Jeremy Hobson: Mitt Romney's vice presidential candidate Paul Ryan willl be in Iowa today talking with voters at the state fair. Many Americans are just getting to know Mr. Ryan, who is most famous for his budget plan. But he is already well known on Wall Street.
For more, let's bring in our New York bureau chief Heidi Moore. Good morning.
Heidi Moore: Good morning.
Hobson: Well, Heidi lets go back to the most famous intersection between Wall Street and Washington, in recent years anyway, and that would be the TARP bailout in 2008 during the financial crisis. Where did Paul Ryan stand on that?
Moore: He supported the TARP bailout. He voted for it and it was because he thought he could avoid more government intervention with that $700 billion investment. So rather than nationalize the banks we could put some money in them and avoid a New Deal type situation and he also voted for the auto bailouts. What’s interesting is that Paul Ryan -- the uber-capitalist -- stayed very true to his roots, he actually traded in some of the stocks that he voting about those bailouts for. So for instances, he sold the stocks of JPMorgan, Wachovia and Citigroup on Sept 18, 2008, when people were still wondering whether there would be a bailout but he bought Goldman Sachs.
Hobson: He bought Goldman Sachs stock.
Moore: Right. These are very small amounts and it was legal at the time, now the STOCK Act would make it illegal. But it’s still interesting that he had that information and then of course, used it in the market.
Hobson: What about going the other way? Does he get a lot of financial contributions from people on Wall Street?
Moore: He does, he gets quite a bit, especially comparing favorably to say, Democratic Congressman Barney Frank, who’s very influential with Wall Street firms. So, Paul Ryan got $415,000 in donations from the financial industry over the past two years. Barney Frank got $642,000 so that’s actually not too far off. It shows the financial industry wants to influence him and of course, probably now more than ever.

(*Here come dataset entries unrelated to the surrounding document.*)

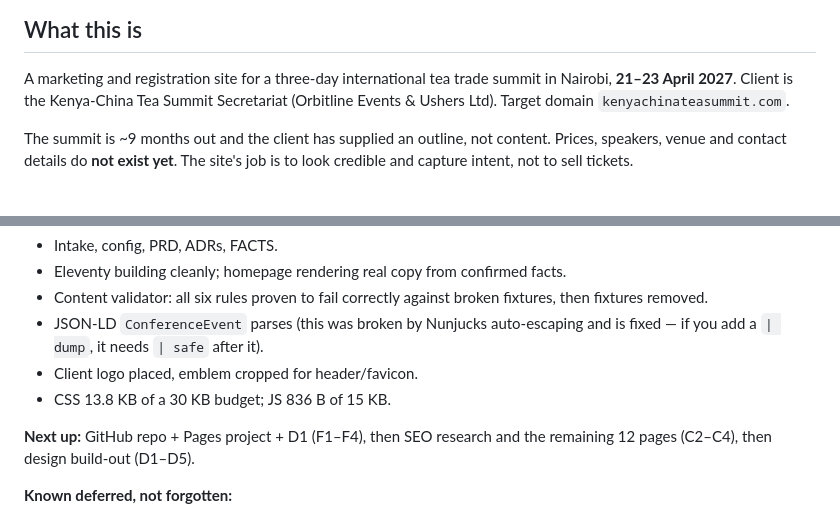
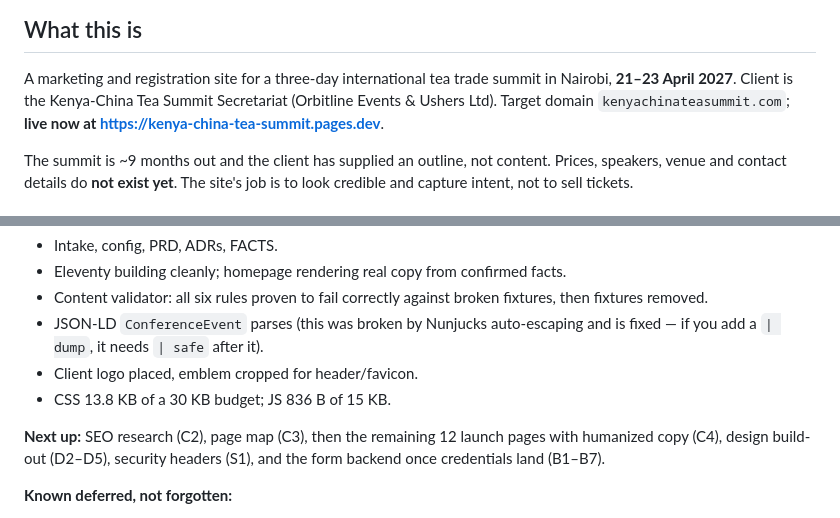
Before and after one commit to benkaranja/KCTS-EXHIBITION, a Markdown page: HANDOFF.md, 2 parts joined by grey strips. Rendered like a GitHub page.

Commit message:
docs: correct stale AUDIT section, record live preview URL
Co-Authored-By: Claude Opus 5 <noreply@anthropic.com>

```diff
--- a/HANDOFF.md
+++ b/HANDOFF.md
@@ -11,7 +11,7 @@ Cold-start brief. Assume you know nothing about this project.
 A marketing and registration site for a three-day international tea trade summit
 in Nairobi, **21–23 April 2027**. Client is the Kenya-China Tea Summit
 Secretariat (Orbitline Events & Ushers Ltd). Target domain
-`kenyachinateasummit.com`.
+`kenyachinateasummit.com`; **live now at https://kenya-china-tea-summit.pages.dev**.
 
 The summit is ~9 months out and the client has supplied an outline, not content.
 Prices, speakers, venue and contact details do **not exist yet**. The site's job
@@ -63,8 +63,9 @@ npm run validate # content integrity only
 - Client logo placed, emblem cropped for header/favicon.
 - CSS 13.8 KB of a 30 KB budget; JS 836 B of 15 KB.
 
-**Next up:** GitHub repo + Pages project + D1 (F1–F4), then SEO research and the
-remaining 12 pages (C2–C4), then design build-out (D1–D5).
+**Next up:** SEO research (C2), page map (C3), then the remaining 12 launch pages
+with humanized copy (C4), design build-out (D2–D5), security headers (S1), and the
+form backend once credentials land (B1–B7).
 
 **Known deferred, not forgotten:**
 - No AVIF/WebP yet — `sips` on this macOS can't emit them. D4 needs `@11ty/eleventy-img`. `emblem-256.png` is 98 KB and needs converting before the perf gate.
```
Also changed, not shown: AUDIT.md (+10 -8 lines).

Hobson: Marketplace New York bureau chief Heidi Moore. Thanks a lot.
Moore: Thank you.